In Portland's music history, there are more than a few way-back-when legends and plenty of modern icons. Among the greats once based there, whether by birth or relocation, are the Wire, Dead Moon, the Decemberists, Sleater-Kinney, Elliot Smith, and the Shins. It was in Portland that Kurt Cobain first met Courtney Love, who was living there at the time, at a now-defunct punk club. All that clout naturally makes a magnet of the scene for bands both local and touring – which complicates things for up-and-coming groups looking to break in.
Rest assured, there are still plenty of smaller spots that welcome new talent. Places like these, after all, are of the same variety where many now-famous bands cut their teeth, cultivating their sound and style along the way. Everyone's got to start somewhere – and these five Portland bars and clubs encourage artist development by providing those spaces.
There are two stages inside this two-story building, both of which are open to booking budding independent bands and artists of all genres, but for our purposes, the smaller lounge area is tops for new-found up-and-comers. Analog is actually operated by DRD Records, an independent label group with five subsidiaries of varying genres ranging from electronic to rock to gospel. The implication there is that they champion underdogs, and that they're probably happy to give a break to a band or artist who's earned it.
How to book: Email email@example.com. No specifics are listed, so follow standard booking inquiry protocol.
2. Lola's Room
Weekends are mostly reserved for DJs and dance parties, but during the week, Lola's Room is open to fledgling bands and singer-songwriters looking to grow their draws. The 200-capacity space is on the second floor of a three-story building, sandwiched between a pub and the top-floor Crystal Ballroom, a 1,000-capacity venue that mainly features established touring acts. If you're looking to snag a coveted opening spot there, Lola's Room is a great place to begin working your way up to a worthy pull.
How to book: Use the contact form available here.
The majority of the shows at Firkin Tavern are free – yes, even on Friday and Saturday nights. We're not sure how the money works out, but even so, playing free, no-cover gigs when you're just starting out can be a boon to boosting your fanbase. If you can't get on the calendar, consider hopping onstage at their well-attended Sunday open mic.
And yes, this place is a bar, not a proper, full-fledged venue. But it's a reliable neighborhood watering hole, a hangout spot that's five years strong and boasts its own built-in fanbase.
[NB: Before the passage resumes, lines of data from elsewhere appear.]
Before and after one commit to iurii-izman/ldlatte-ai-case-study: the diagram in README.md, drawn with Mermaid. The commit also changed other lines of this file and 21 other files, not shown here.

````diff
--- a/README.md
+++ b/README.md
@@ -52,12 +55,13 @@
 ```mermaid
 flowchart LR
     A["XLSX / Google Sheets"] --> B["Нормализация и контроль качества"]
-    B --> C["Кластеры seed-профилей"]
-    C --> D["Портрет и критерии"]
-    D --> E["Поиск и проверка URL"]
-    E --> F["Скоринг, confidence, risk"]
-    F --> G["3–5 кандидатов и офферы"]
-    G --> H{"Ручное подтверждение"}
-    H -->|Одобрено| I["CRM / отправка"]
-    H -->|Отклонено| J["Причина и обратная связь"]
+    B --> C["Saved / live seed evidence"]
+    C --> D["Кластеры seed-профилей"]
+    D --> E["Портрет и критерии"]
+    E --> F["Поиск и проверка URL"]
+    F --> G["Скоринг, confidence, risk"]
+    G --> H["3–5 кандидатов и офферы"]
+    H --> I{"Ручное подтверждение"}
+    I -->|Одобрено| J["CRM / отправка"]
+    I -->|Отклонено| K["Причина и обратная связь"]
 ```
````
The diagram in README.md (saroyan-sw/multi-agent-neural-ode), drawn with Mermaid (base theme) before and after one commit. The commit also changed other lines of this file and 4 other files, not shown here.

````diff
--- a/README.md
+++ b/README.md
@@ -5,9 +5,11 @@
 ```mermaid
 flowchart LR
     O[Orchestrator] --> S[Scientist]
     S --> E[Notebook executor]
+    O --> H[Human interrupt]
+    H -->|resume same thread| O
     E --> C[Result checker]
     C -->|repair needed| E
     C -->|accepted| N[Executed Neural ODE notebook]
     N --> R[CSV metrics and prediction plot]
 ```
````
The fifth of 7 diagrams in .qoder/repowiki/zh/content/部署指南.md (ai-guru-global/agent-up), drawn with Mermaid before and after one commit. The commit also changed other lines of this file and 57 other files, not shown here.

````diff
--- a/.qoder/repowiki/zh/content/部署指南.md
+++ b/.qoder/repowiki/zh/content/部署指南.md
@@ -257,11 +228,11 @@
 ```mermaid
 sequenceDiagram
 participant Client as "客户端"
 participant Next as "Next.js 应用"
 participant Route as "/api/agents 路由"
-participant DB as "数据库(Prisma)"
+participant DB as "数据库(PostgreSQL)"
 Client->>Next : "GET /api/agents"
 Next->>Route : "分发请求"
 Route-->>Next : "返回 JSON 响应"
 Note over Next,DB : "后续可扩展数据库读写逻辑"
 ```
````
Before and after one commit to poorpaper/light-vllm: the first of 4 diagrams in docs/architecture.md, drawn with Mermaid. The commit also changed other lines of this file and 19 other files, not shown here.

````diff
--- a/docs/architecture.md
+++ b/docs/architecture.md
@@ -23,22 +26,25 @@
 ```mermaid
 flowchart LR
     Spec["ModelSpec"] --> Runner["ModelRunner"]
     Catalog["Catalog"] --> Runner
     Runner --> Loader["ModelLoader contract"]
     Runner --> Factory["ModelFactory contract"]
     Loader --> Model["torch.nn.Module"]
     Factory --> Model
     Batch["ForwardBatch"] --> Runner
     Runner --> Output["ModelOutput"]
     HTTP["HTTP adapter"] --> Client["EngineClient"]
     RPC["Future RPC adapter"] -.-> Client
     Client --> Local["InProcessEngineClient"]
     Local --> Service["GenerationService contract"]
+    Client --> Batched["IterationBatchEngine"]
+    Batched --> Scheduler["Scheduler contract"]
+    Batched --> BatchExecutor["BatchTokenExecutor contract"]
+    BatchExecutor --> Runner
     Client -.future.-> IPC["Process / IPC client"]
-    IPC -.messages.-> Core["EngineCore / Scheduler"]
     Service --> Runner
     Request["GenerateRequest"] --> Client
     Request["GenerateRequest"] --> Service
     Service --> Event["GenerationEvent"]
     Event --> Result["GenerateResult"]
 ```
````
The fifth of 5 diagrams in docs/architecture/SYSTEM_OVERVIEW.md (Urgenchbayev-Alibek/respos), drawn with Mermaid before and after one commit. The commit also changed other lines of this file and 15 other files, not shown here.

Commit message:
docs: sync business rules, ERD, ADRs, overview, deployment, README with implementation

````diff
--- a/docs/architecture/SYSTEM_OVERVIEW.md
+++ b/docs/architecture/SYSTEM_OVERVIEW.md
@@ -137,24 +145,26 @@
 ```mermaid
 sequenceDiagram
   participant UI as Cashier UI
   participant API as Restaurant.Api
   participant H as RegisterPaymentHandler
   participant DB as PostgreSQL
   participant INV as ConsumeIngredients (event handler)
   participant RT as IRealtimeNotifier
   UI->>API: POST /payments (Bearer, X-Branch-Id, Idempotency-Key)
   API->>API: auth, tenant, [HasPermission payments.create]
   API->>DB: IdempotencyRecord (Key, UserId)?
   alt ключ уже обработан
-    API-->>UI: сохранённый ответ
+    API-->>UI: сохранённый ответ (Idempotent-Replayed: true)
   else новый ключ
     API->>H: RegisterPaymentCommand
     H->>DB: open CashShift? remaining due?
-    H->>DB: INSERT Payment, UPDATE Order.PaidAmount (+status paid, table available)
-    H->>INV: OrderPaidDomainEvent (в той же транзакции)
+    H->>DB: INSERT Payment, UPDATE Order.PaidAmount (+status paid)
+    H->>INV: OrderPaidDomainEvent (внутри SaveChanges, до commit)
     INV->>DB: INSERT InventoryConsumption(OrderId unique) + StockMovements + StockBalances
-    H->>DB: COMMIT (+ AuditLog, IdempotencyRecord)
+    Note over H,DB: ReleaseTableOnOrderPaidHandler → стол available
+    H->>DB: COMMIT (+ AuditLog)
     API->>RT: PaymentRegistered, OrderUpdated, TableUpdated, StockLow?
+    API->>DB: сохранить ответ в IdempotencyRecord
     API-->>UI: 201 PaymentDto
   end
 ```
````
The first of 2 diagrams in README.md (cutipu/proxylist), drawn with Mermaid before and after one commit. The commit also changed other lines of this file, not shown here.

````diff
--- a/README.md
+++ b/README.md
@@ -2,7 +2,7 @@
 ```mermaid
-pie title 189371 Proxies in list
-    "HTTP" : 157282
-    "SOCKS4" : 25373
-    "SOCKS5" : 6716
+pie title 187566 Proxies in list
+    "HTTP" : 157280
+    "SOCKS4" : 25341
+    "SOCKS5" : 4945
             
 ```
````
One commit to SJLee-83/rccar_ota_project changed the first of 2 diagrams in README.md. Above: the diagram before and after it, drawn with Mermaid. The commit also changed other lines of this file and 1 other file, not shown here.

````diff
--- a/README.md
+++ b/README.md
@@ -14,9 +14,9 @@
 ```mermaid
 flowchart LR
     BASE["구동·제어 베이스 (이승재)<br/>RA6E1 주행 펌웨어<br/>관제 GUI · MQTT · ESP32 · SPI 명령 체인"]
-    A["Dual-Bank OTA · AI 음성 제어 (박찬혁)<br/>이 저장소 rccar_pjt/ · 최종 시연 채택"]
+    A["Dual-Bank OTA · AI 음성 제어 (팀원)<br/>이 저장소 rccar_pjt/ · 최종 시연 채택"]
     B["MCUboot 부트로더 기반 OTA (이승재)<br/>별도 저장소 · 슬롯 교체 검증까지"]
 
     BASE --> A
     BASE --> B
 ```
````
For brand-new bands and artists, performing for a guaranteed audience on a busy weekend night is really a privilege.
How to book: Email firstname.lastname@example.org.
4. The Lounge at the Hawthorne Theatre
If you're not quite ready to play their 500-capacity theater, try their 100-capacity lounge instead. The cozy setting is ideal for genuine engagement with listeners, which can help newer acts as they fine-tune their sets and general stage presence. Not only that, but the space is plush and cool. Elements of what the Hawthorne Theatre's former life as a Masonic building in the 1920s are visible on the walls, and the decor seems inspired by royal grandeur.
How to book: There's a form to fill out on their website.
We can't personally verify their claim of being the third oldest continuously running bar in Portland, but Kelly's Olympian is undeniably a Portland treasure. Established as a bar in 1902, it's steeped in history, albeit some of it rumored. During the '30s, it was supposedly a speakeasy that once had the highest liquor sales in all of Oregon (so they say), and it might even contain secret entrances to the possibly haunted Portland Underground, often called the Shanghai Tunnels, that were used for various illegal purposes (some of them really terrible).
The recent goings-on, though far less mysterious, add to the bar's already sturdy draw. The whole place has been redecorated to reflect the new owner's love for motorcycles; pieces of his collection are spread throughout among neon signs and vintage pieces. And in 2008, Kelly's Olympian added its music venue, a lower capacity room that hosts rising independent bands and artists nearly every day, save for Sunday's comedy open mic. (There is an open mic for music, too, on Mondays.)
How to book: Contact Nalin Silva.
Jhoni Jackson is an Atlanta-bred music journalist currently based in San Juan, Puerto Rico, where she juggles owning a venue called Club 77, freelance writing and, of course, going to the beach as often as possible.